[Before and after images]
--- START ---

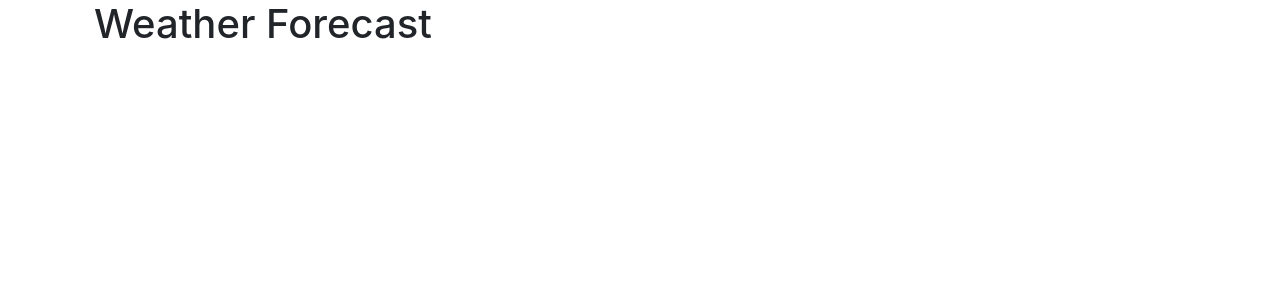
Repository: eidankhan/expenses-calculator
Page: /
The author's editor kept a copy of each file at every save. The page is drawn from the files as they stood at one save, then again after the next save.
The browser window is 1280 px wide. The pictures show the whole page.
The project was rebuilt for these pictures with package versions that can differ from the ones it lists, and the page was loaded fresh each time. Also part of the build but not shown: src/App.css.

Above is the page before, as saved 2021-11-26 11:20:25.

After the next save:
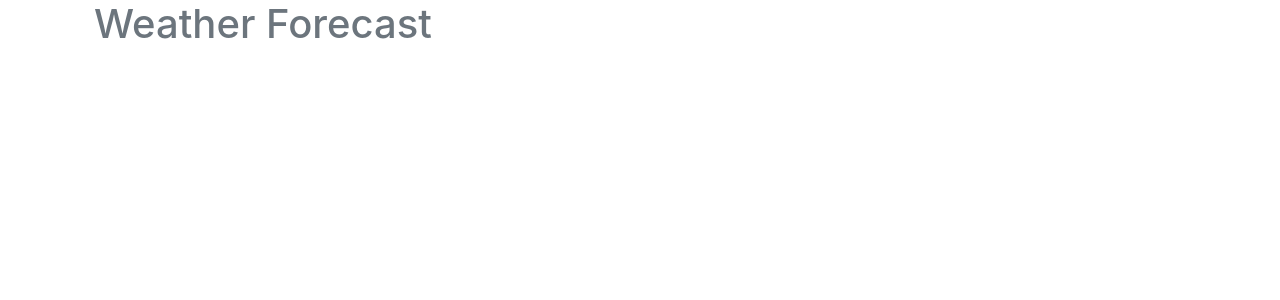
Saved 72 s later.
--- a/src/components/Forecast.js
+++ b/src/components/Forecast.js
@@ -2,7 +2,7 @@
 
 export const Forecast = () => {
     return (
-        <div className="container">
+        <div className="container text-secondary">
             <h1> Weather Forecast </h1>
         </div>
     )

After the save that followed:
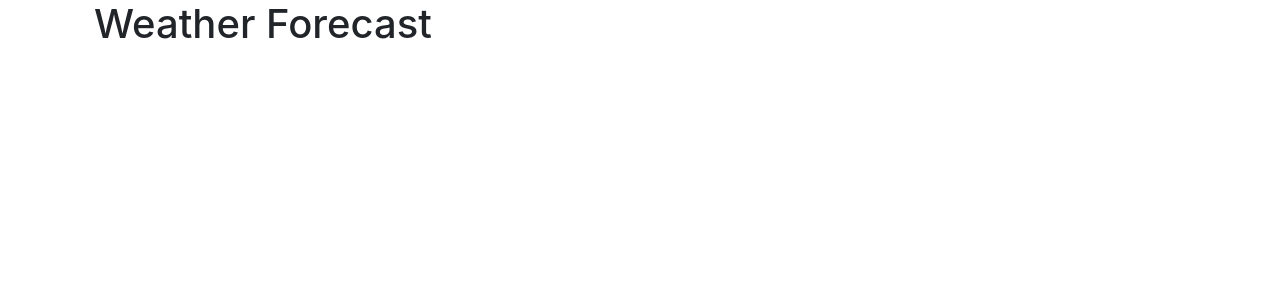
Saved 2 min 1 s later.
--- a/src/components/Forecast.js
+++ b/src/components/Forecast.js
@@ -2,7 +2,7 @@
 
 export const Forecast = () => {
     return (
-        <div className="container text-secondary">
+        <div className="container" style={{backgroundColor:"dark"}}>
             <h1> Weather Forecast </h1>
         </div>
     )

--- END ---
--- START ---

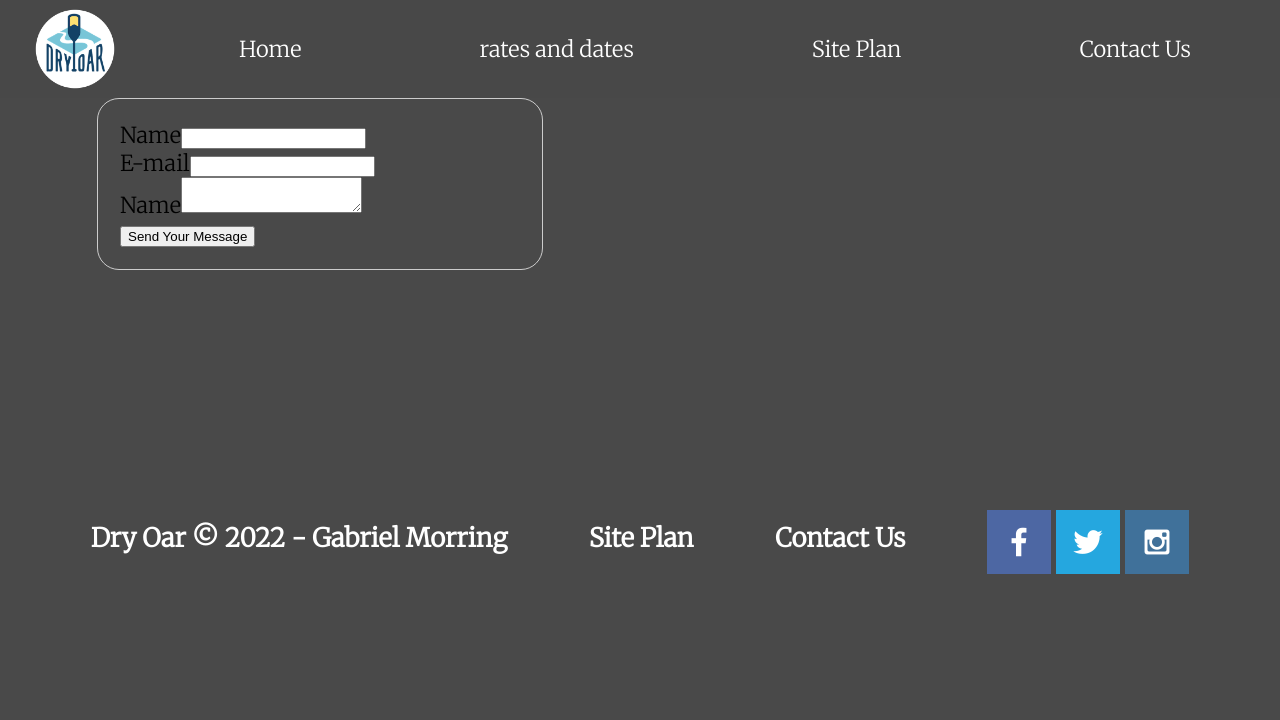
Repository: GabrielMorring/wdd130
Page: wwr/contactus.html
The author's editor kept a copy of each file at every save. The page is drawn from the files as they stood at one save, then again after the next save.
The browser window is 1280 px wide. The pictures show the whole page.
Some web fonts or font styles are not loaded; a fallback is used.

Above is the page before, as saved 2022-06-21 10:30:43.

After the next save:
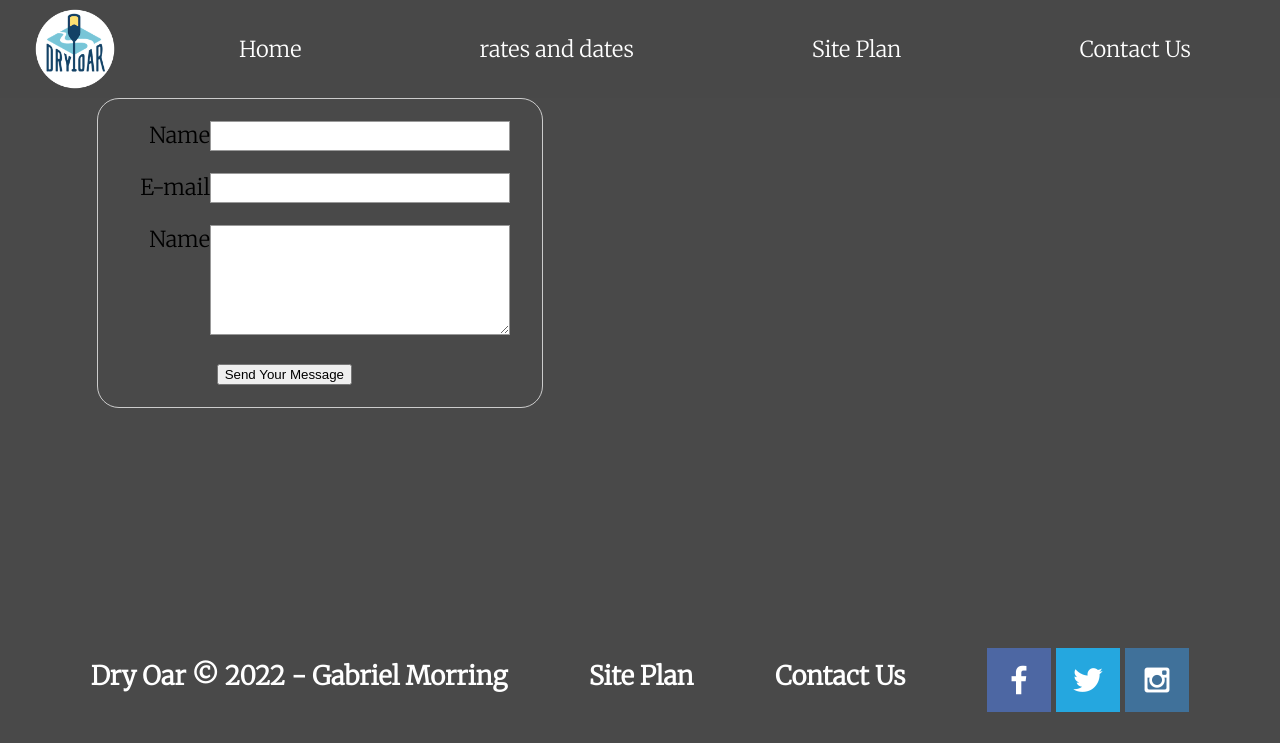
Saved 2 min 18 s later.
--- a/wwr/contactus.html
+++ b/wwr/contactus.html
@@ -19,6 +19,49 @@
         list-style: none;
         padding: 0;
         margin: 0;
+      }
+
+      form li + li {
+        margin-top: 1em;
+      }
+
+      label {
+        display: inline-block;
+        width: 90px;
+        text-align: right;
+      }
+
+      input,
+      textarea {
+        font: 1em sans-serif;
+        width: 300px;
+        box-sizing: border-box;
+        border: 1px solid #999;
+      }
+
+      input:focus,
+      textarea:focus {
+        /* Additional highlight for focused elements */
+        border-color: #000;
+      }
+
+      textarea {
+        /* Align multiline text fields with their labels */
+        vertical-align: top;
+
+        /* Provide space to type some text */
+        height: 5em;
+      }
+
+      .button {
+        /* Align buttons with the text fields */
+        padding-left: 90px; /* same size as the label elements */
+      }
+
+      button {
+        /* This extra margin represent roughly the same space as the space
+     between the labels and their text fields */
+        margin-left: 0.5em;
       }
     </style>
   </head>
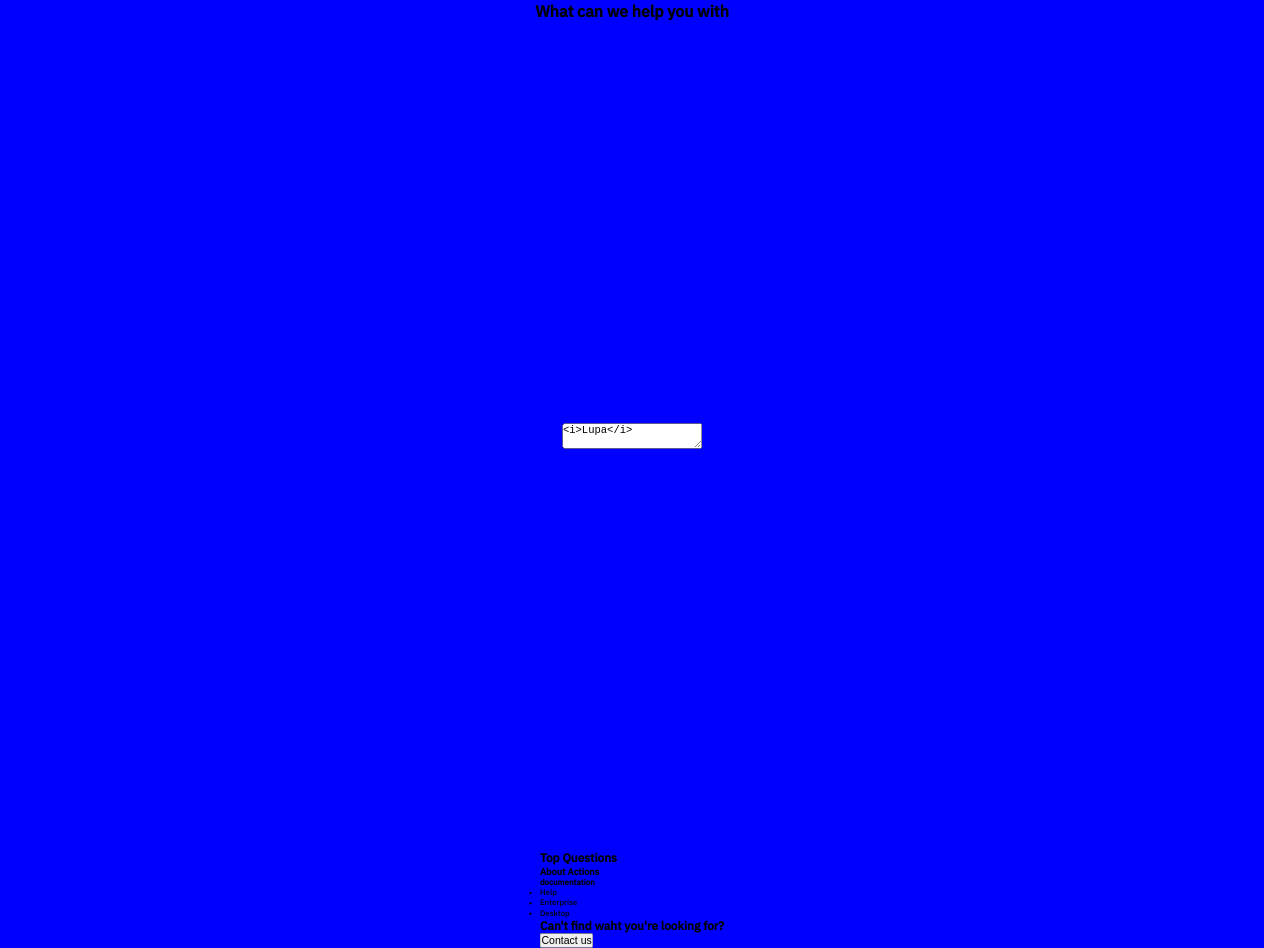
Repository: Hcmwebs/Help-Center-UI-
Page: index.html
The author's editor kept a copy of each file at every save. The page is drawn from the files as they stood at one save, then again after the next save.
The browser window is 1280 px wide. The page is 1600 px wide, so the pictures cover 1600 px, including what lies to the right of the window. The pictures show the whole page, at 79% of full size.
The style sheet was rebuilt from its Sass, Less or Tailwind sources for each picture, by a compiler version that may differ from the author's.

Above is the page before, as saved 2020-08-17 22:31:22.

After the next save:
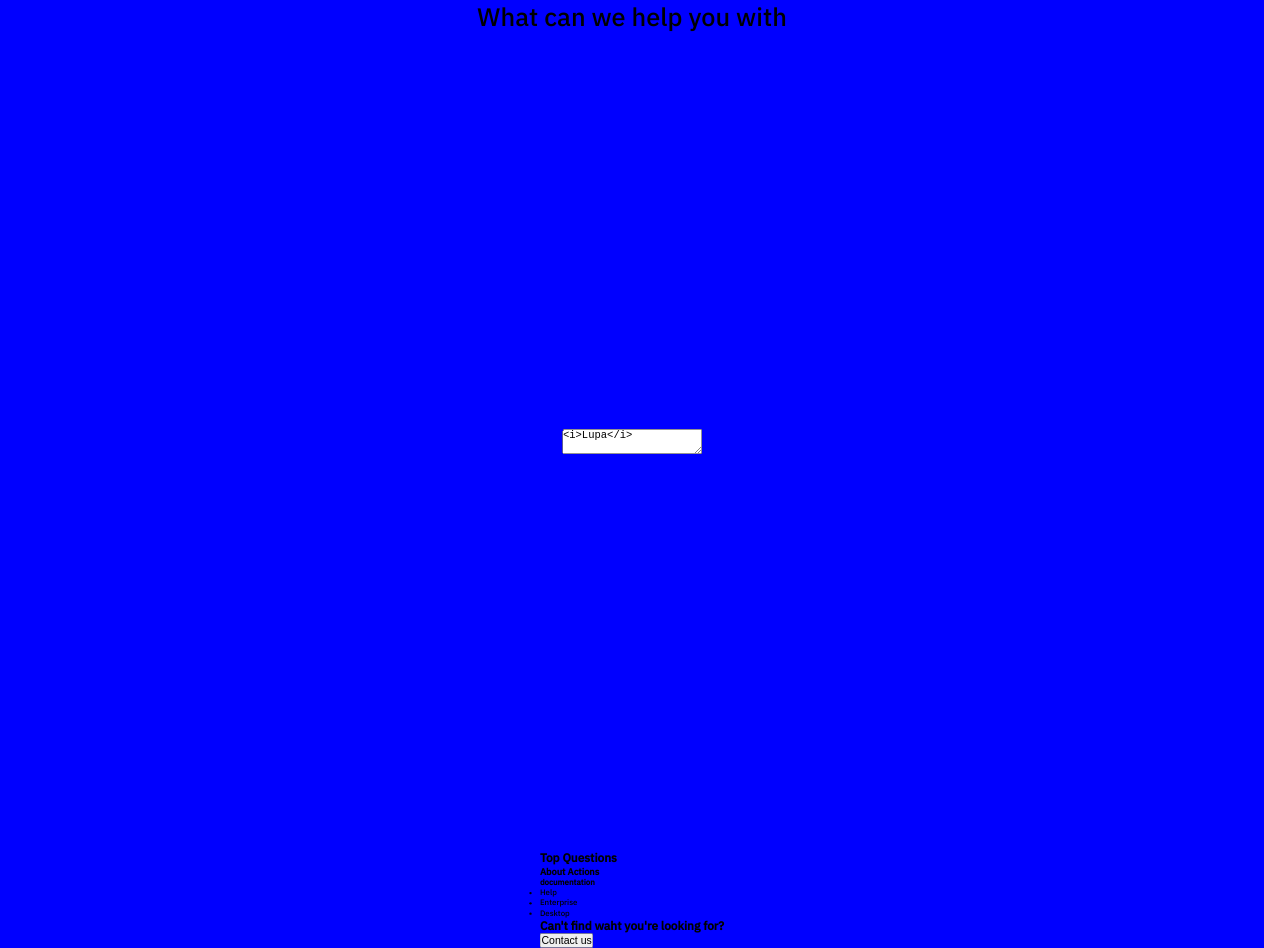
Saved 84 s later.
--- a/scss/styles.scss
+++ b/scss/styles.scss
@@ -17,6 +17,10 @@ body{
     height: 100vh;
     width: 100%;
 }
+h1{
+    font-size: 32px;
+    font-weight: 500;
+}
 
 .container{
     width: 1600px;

--- END ---
--- START ---

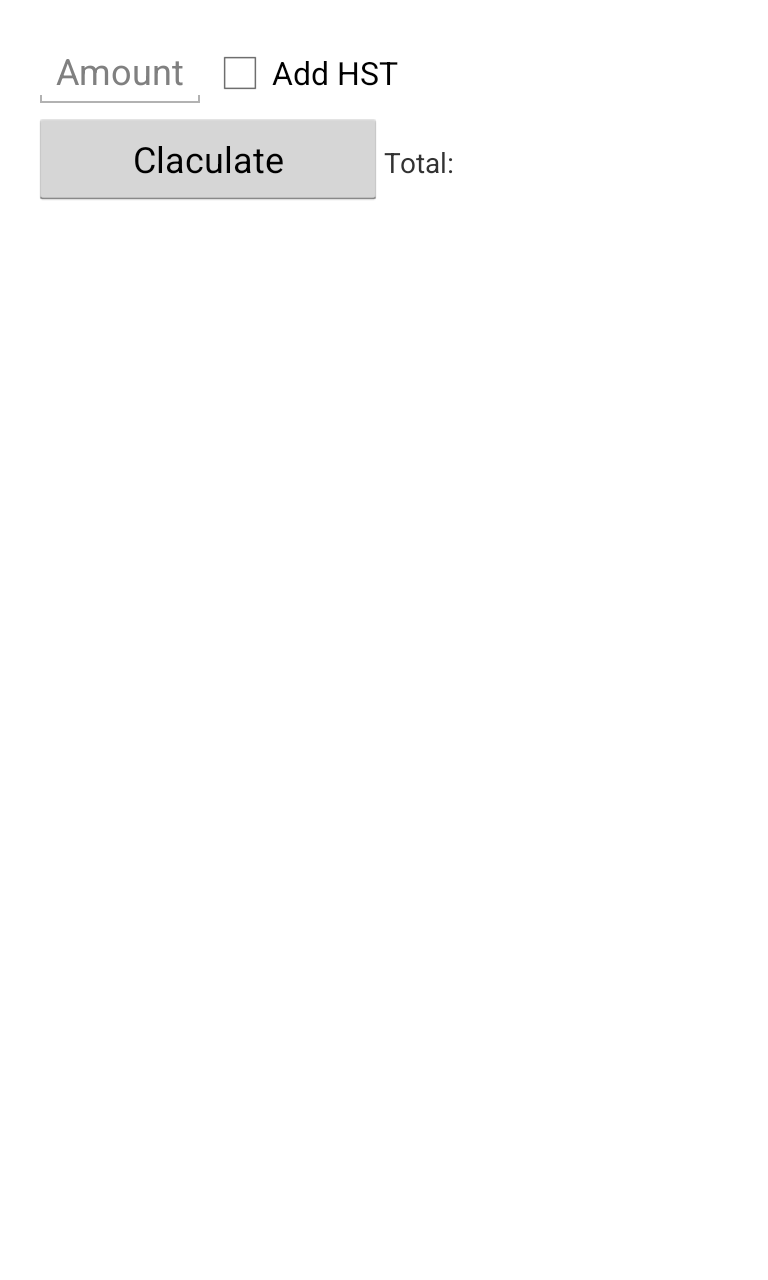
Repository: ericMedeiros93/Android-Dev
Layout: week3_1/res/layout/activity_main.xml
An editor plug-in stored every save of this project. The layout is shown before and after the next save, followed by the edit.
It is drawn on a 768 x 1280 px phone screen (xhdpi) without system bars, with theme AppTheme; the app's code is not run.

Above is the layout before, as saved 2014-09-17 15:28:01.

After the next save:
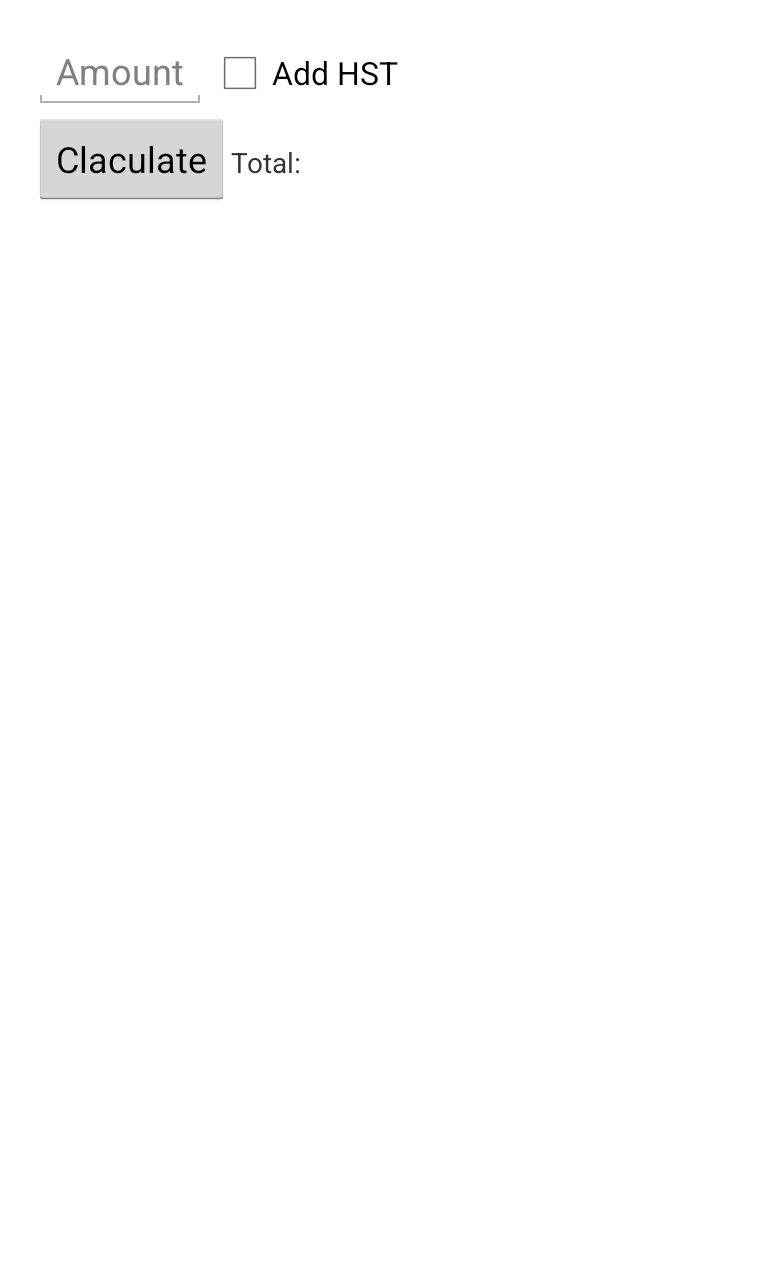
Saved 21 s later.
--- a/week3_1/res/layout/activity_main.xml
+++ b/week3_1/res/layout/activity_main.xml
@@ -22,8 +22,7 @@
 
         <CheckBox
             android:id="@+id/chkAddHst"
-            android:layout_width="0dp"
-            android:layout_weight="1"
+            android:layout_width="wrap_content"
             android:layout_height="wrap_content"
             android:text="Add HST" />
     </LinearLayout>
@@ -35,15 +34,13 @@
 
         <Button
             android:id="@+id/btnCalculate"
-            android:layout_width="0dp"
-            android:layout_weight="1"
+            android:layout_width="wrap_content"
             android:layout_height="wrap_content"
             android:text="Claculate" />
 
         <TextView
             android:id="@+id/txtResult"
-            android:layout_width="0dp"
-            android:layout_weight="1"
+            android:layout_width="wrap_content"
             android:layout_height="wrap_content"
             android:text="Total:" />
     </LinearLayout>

--- END ---

◆ Work instruction ◆
Starting from the line with "Above is the page before, as saved 2020-08-17" in the records above, repeat each line exactly until you have written the line with "width: 1600px;", then stop; drop the pictures.

◆ Exercise answer ◆
Above is the page before, as saved 2020-08-17 22:31:22.

After the next save:
Saved 84 s later.
--- a/scss/styles.scss
+++ b/scss/styles.scss
@@ -17,6 +17,10 @@ body{
     height: 100vh;
     width: 100%;
 }
+h1{
+    font-size: 32px;
+    font-weight: 500;
+}
 
 .container{
     width: 1600px;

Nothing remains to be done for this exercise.